── Input data
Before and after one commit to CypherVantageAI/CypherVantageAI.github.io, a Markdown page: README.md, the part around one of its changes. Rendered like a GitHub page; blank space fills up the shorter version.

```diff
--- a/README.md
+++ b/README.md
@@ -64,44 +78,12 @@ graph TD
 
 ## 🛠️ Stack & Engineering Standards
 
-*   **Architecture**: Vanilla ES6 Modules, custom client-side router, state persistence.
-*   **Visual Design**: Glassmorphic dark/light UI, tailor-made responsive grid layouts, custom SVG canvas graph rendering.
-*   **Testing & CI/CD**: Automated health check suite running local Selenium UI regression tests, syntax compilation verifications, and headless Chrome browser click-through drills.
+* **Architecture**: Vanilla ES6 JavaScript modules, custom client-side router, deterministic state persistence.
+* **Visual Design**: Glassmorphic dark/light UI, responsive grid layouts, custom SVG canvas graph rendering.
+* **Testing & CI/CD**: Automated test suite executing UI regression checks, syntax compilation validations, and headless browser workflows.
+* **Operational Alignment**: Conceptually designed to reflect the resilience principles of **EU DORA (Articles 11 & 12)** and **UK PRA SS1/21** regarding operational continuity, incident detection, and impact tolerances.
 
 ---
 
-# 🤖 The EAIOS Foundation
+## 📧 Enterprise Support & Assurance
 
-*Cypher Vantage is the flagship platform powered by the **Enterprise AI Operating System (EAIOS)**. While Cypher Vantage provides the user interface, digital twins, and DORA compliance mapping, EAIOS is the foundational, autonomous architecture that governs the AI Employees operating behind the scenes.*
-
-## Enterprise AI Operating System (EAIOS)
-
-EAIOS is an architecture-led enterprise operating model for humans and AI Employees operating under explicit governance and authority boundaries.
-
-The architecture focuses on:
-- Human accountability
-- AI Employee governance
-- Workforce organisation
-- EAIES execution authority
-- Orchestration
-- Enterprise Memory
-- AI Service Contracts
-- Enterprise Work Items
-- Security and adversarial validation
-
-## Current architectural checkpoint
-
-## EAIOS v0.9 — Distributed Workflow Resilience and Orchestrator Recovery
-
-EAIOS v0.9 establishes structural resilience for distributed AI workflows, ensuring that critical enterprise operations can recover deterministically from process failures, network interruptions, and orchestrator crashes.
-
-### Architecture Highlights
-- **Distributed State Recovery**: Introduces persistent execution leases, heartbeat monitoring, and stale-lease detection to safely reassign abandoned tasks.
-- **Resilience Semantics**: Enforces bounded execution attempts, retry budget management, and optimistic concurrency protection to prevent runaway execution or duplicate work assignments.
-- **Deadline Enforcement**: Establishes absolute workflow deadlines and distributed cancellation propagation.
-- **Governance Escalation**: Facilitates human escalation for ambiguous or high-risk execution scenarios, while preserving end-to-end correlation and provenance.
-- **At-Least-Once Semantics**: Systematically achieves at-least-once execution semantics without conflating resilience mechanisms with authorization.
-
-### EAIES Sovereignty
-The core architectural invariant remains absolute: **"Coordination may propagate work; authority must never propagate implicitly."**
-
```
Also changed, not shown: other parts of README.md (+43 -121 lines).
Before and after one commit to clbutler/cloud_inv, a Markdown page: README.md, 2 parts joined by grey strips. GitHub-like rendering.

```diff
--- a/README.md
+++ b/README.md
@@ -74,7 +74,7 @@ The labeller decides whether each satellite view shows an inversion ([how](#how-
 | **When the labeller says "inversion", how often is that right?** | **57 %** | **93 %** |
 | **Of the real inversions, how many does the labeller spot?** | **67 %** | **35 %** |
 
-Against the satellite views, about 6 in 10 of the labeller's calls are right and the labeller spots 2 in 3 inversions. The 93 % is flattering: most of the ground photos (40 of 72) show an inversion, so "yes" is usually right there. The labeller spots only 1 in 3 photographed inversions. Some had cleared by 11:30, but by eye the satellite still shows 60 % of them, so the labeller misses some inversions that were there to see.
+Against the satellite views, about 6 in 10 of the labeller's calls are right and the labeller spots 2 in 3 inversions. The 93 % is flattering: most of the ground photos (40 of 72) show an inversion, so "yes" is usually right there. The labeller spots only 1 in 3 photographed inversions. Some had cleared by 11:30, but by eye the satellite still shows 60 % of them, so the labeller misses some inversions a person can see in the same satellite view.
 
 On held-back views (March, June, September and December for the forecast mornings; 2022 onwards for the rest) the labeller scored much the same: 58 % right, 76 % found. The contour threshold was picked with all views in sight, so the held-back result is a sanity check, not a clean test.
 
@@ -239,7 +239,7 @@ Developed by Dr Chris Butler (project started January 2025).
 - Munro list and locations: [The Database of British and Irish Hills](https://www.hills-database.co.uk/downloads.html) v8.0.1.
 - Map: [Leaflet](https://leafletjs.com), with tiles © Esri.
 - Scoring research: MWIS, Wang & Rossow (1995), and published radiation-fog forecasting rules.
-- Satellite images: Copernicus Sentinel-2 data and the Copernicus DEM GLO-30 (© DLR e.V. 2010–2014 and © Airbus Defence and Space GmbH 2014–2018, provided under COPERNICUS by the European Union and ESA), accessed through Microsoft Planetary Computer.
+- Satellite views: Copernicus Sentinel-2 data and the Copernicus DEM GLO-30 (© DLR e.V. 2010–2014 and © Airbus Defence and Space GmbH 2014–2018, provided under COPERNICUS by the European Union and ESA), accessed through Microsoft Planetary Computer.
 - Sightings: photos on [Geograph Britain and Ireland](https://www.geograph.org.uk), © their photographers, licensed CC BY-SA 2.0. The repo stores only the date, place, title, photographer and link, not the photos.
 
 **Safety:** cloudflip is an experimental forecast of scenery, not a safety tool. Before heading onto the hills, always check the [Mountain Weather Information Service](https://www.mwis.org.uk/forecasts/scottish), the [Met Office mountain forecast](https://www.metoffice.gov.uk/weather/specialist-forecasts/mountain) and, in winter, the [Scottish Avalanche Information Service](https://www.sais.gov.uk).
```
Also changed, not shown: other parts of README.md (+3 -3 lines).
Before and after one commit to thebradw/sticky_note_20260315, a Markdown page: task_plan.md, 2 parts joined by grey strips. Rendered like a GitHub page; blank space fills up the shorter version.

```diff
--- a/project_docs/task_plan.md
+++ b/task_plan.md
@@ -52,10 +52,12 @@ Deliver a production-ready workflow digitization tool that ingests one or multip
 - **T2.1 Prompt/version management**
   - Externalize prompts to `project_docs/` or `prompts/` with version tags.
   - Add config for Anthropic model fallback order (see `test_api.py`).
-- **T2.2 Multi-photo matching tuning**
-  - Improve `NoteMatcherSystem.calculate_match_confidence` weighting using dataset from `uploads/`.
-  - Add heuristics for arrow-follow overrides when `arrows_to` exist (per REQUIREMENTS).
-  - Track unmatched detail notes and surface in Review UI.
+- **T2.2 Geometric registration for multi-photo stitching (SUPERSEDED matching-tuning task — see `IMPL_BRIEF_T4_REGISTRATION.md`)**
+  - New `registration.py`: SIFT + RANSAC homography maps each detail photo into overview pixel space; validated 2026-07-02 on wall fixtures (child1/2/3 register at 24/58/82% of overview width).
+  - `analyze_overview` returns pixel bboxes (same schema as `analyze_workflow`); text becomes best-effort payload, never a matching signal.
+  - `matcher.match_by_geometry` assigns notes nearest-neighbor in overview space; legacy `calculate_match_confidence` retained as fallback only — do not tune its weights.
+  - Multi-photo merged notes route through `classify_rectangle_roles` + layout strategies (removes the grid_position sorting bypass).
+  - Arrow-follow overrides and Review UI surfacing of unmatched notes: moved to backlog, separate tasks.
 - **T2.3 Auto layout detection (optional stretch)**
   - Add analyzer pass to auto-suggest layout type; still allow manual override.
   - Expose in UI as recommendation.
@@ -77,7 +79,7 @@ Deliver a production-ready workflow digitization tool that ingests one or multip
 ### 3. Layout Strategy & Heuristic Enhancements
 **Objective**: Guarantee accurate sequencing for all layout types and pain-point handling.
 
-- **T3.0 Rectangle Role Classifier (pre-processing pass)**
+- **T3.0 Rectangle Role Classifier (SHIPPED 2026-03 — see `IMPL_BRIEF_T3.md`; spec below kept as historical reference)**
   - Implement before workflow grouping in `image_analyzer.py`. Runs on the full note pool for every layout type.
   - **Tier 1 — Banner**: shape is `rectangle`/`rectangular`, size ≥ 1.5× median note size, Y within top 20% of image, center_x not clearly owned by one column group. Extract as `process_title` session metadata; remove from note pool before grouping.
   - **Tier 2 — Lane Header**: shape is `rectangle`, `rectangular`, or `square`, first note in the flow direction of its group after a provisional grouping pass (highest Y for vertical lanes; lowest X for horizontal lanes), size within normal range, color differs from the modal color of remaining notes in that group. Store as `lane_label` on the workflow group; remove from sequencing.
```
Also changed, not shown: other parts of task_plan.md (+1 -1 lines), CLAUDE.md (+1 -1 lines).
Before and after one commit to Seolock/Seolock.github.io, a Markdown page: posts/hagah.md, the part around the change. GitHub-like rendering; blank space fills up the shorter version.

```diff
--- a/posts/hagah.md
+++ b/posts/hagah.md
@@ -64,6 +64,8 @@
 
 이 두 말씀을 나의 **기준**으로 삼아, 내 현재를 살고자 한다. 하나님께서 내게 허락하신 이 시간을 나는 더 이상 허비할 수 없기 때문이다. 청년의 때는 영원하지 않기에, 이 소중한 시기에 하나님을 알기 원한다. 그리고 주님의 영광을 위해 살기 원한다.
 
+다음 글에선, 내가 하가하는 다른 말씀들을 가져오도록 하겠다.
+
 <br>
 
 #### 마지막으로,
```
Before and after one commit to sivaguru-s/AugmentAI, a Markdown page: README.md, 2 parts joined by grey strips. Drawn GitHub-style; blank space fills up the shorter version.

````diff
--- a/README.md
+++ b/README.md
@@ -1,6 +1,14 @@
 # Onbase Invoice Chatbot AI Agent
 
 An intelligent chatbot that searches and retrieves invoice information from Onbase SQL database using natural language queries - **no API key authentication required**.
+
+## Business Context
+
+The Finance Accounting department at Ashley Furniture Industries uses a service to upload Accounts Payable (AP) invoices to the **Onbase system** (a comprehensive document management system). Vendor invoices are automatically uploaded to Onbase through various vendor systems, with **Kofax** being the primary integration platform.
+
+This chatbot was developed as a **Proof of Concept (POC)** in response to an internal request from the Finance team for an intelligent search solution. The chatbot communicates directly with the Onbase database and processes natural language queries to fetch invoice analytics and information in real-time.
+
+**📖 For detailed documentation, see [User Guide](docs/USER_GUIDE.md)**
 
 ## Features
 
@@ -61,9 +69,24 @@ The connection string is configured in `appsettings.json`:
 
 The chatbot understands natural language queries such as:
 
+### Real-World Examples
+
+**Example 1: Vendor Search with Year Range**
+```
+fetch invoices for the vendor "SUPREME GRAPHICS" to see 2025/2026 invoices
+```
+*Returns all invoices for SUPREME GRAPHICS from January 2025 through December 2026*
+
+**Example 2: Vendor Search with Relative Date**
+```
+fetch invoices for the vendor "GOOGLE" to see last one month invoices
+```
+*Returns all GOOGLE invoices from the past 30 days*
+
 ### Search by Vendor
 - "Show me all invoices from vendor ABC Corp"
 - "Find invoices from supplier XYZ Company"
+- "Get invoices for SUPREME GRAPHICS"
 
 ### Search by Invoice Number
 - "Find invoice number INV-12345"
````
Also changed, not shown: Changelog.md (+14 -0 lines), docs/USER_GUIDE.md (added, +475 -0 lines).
────
§ **What to produce**:
How many lines of the data above include the word "cleared"? Only that number should be returned.

§ **Your response**:
2